“Knowing what’s going on in the cell in people with CS gives us an idea of ​​what gene replacement therapy would have to counteract to be beneficial,” Morrow said, adding that lysosome dysfunction may also be a factor in neurodegenerative diseases such as Alzheimer’s disease.

The second key observation described in the article is that the maturation of the endosome, which carries waste cargo, is also impaired – the endosome has difficulty fusing with the lysosome.

Third, the researchers found that these late-stage defective endosomes fuse with the cell’s plasma membrane and dump their contents there. Using advanced imaging tools such as time-lapse microscopy and total internal reflection fluorescence microscopy, they were able to see the cellular activity of endosomes ejected from neurons.

“This finding gave us a more complete picture of how the endocytic pathway responded to the loss of NHE6,” Pescosolido said. “This likely reflects, in part, a compensatory mechanism to get rid of waste outside the cell rather than funneling it to an altered lysosome, which would not be able to break down that waste.

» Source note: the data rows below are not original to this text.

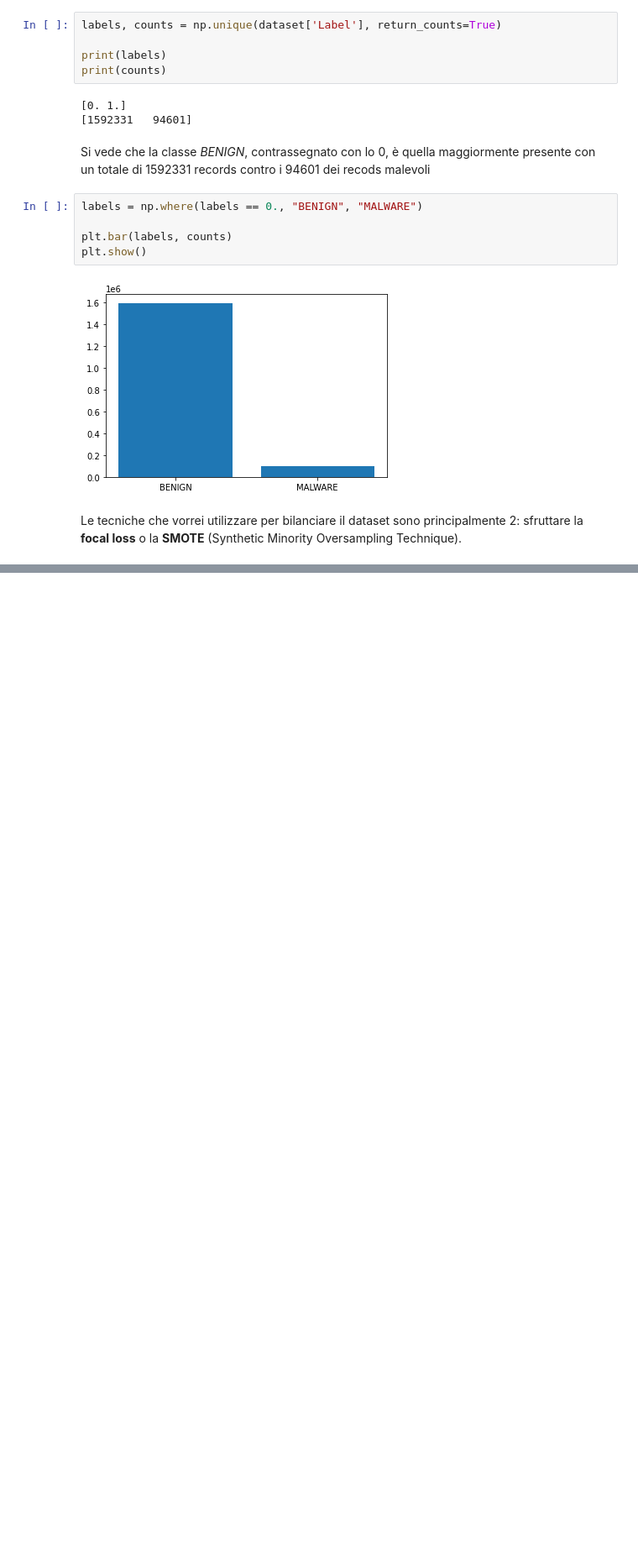
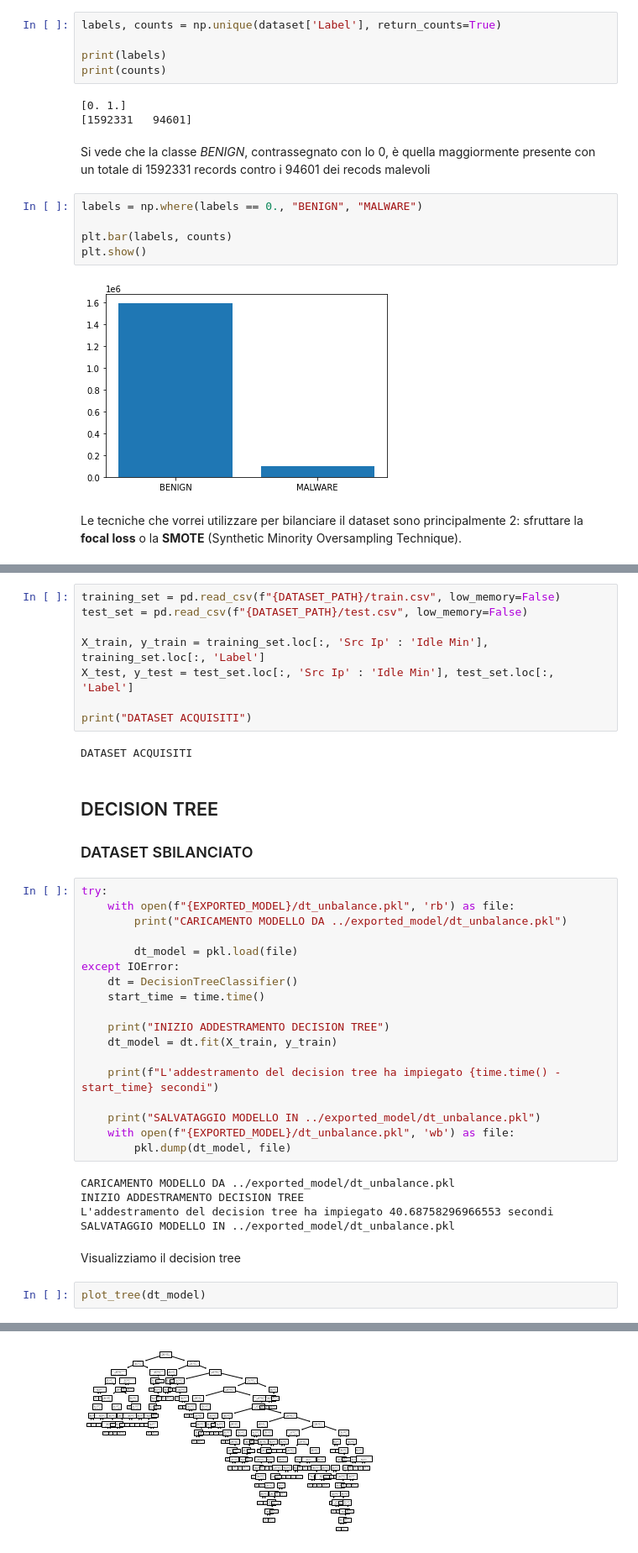
Before and after one commit to denisG99/ransomwareNetworkTrafficDetection, a Jupyter notebook: src/project.ipynb, the cells around one changed output, grey strips where cells are left out. Shown: that part at 84% size. Saved outputs shown, nothing was run; the diff lists cells and outputs as text; blank space fills up the shorter version.

Commit message:
Study of decision tree and random forest with unbalance dataset

```diff
--- a/src/project.ipynb
+++ b/src/project.ipynb
@@ -355,0 +400,42 @@ Le tecniche che vorrei utilizzare per bilanciare il dataset sono principalmente
+# %%
+training_set = pd.read_csv(f"{DATASET_PATH}/train.csv", low_memory=False)
+test_set = pd.read_csv(f"{DATASET_PATH}/test.csv", low_memory=False)
+
+X_train, y_train = training_set.loc[:, 'Src Ip' : 'Idle Min'], training_set.loc[:, 'Label']
+X_test, y_test = test_set.loc[:, 'Src Ip' : 'Idle Min'], test_set.loc[:, 'Label']
+
+print("DATASET ACQUISITI")
+# %% [output]
+DATASET ACQUISITI
+# %% [markdown]
+## DECISION TREE
+
+### DATASET SBILANCIATO
+# %%
+try:
+    with open(f"{EXPORTED_MODEL}/dt_unbalance.pkl", 'rb') as file:
+        print("CARICAMENTO MODELLO DA ../exported_model/dt_unbalance.pkl")
+
+        dt_model = pkl.load(file)
+except IOError:
+    dt = DecisionTreeClassifier()
+    start_time = time.time()
+
+    print("INIZIO ADDESTRAMENTO DECISION TREE")
+    dt_model = dt.fit(X_train, y_train)
+
+    print(f"L'addestramento del decision tree ha impiegato {time.time() - start_time} secondi")
+
+    print("SALVATAGGIO MODELLO IN ../exported_model/dt_unbalance.pkl")
+    with open(f"{EXPORTED_MODEL}/dt_unbalance.pkl", 'wb') as file:
+        pkl.dump(dt_model, file)
+# %% [output]
+CARICAMENTO MODELLO DA ../exported_model/dt_unbalance.pkl
+INIZIO ADDESTRAMENTO DECISION TREE
+L'addestramento del decision tree ha impiegato 40.68758296966553 secondi
+SALVATAGGIO MODELLO IN ../exported_model/dt_unbalance.pkl
+# %% [markdown]
+Visualizziamo il decision tree
+# %%
+plot_tree(dt_model)
+# %% [output]
@@ -356 +459,2 @@ Le tecniche che vorrei utilizzare per bilanciare il dataset sono principalmente
+[figure, added]
 # %% [markdown]
```
Also changed, not shown: parts of 27 cells of this notebook, 1 other file.
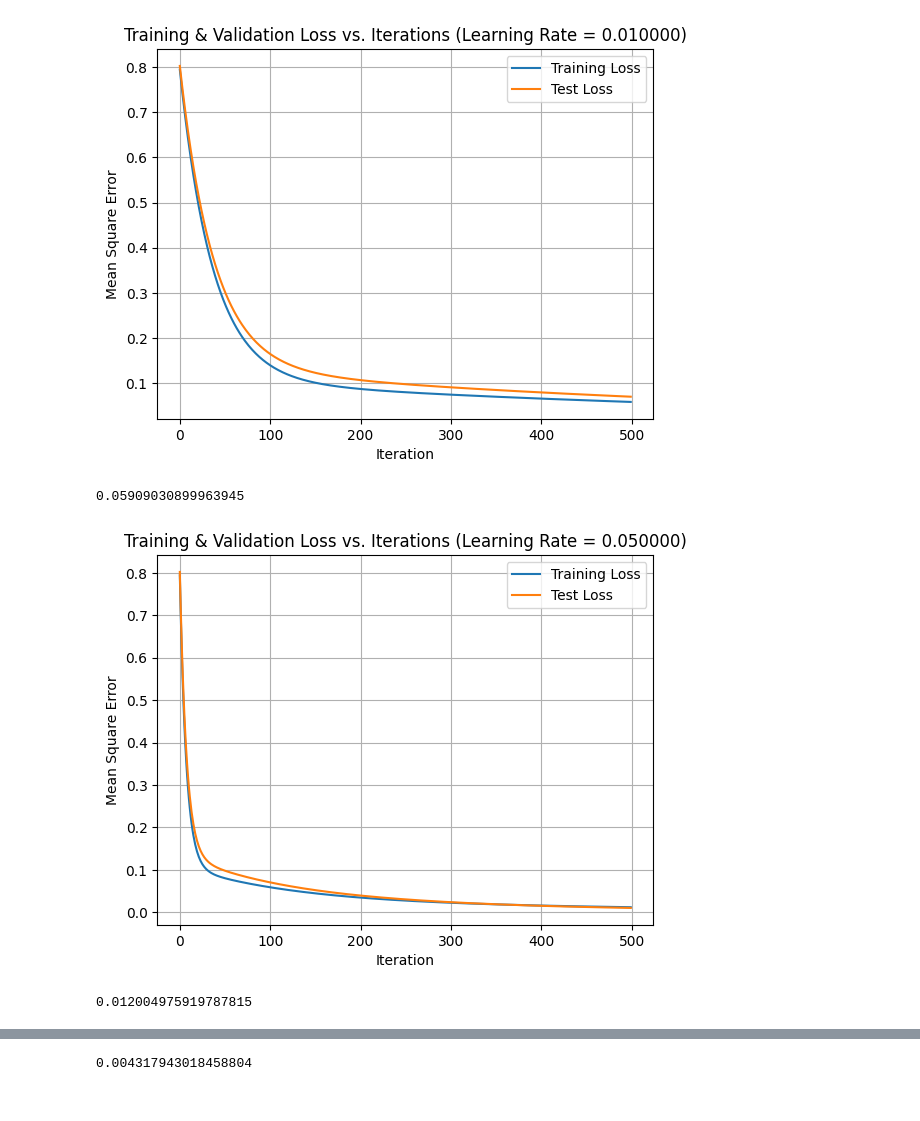
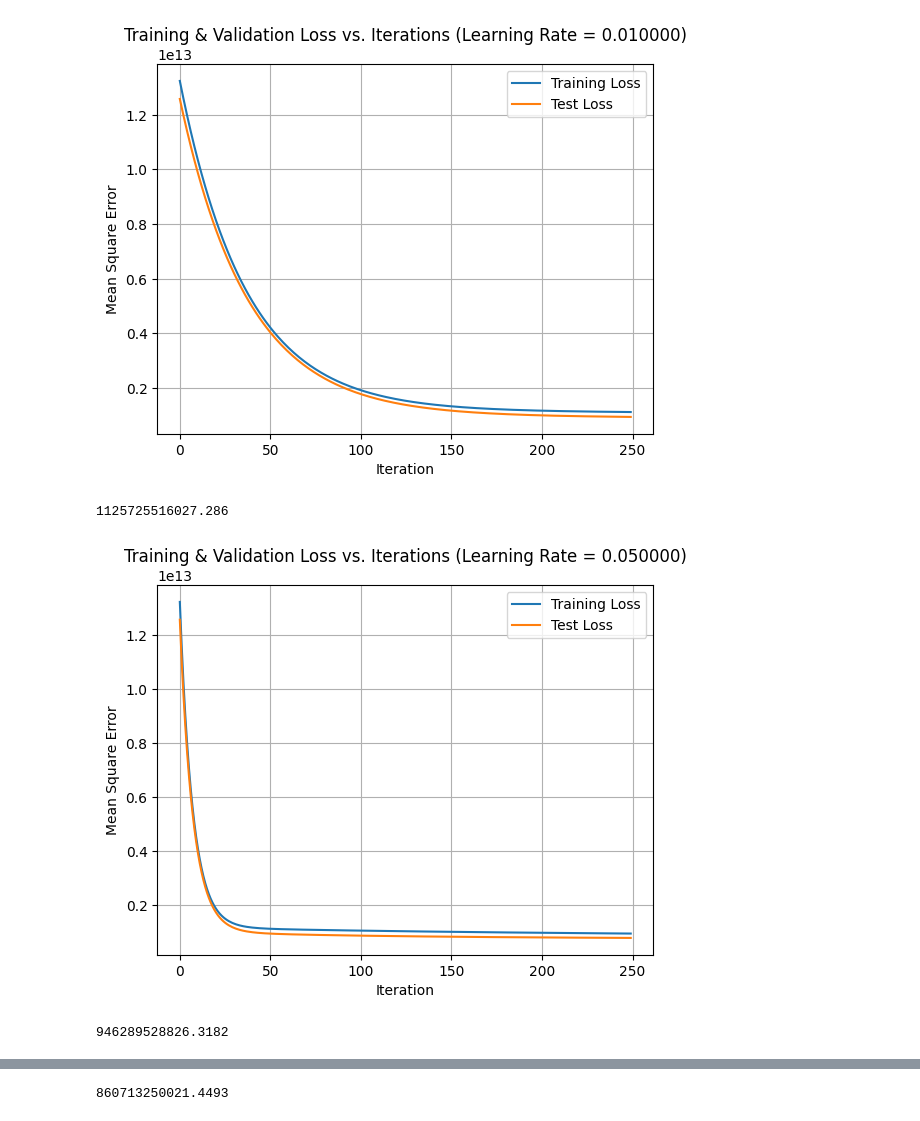
Before and after one commit to hburnt/Machine-Learning, a Jupyter notebook: intro_to_ml/Homework_2/Intro_to_ML_HW2_Problem_2a.ipynb, the cells around one changed output, grey strips where cells are left out. Drawn from its saved outputs; the diff is of its cells as text; code cells hidden in the pictures.

```diff
--- a/intro_to_ml/Homework_2/Intro_to_ML_HW2_Problem_2a.ipynb
+++ b/intro_to_ml/Homework_2/Intro_to_ML_HW2_Problem_2a.ipynb
@@ -98,7 +98,7 @@ def gradient_descent(inputs, outputs, theta, learningRate, iterations):
 
   for i in range(iterations):
     predicted_values = inputs.dot(theta)
-    error = np.subtract(predicted_values, inputs)
+    error = np.subtract(predicted_values, outputs)
     gradients = (1/length) * ( inputs.transpose().dot(error))
     theta = theta - (learningRate * gradients)
     data_loss[i] = costFunc(length, error)
@@ -125,15 +125,15 @@ def compute_and_plot(learningRate, iterations, training_inputs, testing_inputs,
 # %%
 #Calculating the gradient descent for 6 inputs with input normalization
 learningRate1 = 0.01
 learningRate2 = 0.05
 learningRate3 = 0.1
-iterations = 500
+iterations = 250
 
 compute_and_plot(learningRate1, iterations, training_inputs_norm, testing_inputs_norm, training_outputs, testing_outputs, 6)
 compute_and_plot(learningRate2, iterations, training_inputs_norm, testing_inputs_norm, training_outputs, testing_outputs, 6)
 compute_and_plot(learningRate3, iterations, training_inputs_norm, testing_inputs_norm, training_outputs, testing_outputs, 6)
 # %% [output]
-[figure, old version]
+[figure, new version]
-0.05909030899963945
+1125725516027.286
-[figure, old version]
+[figure, new version]
-0.012004975919787815
+946289528826.3182
@@ -141,4 +141,4 @@ compute_and_plot(learningRate3, iterations, training_inputs_norm, testing_inputs
-0.004317943018458804
+860713250021.4493
 # %%
 #Calculating the gradient descent for 6 inputs with input normalization
 learningRate1 = 0.01
```
Also changed, not shown: parts of 2 cells of this notebook.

In the future, it will be interesting to see how these endosomal contents influence other neighboring cells.

These findings greatly broaden the focus of CS research, Morrow said, “It’s not that overacidification isn’t an important part of the story. But this article shows that this is not the whole story.

When Pescosolido was working under Morrow’s mentorship at Brown, he had the opportunity to meet CS-affected families, which he says was a great privilege.

“Our goal has always been to provide these families, as well as clinicians and researchers, with high-quality information about the causes and course of CS,” Pescosolido said. “It has been so rewarding to collect the stories of these families and to be able to provide them with a more complete understanding of the causes of CS.”

Morrow’s research team is currently extending its studies to families affected by CS, with the goal of integrating this basic knowledge into information about the natural history of the disease as well as an initiative to develop new treatments.

Other contributors to the study included Qing Ouyang, assistant professor (research) of molecular biology, cell biology and biochemistry at Brown; and Judy Liu, associate professor of neurology and molecular biology, cell biology and biochemistry and associate director of the Center for Translational Neuroscience.

The work was supported by National Institutes of Health grants R01NS113141, R01MH102418, R01MH105442, and R21MH115392.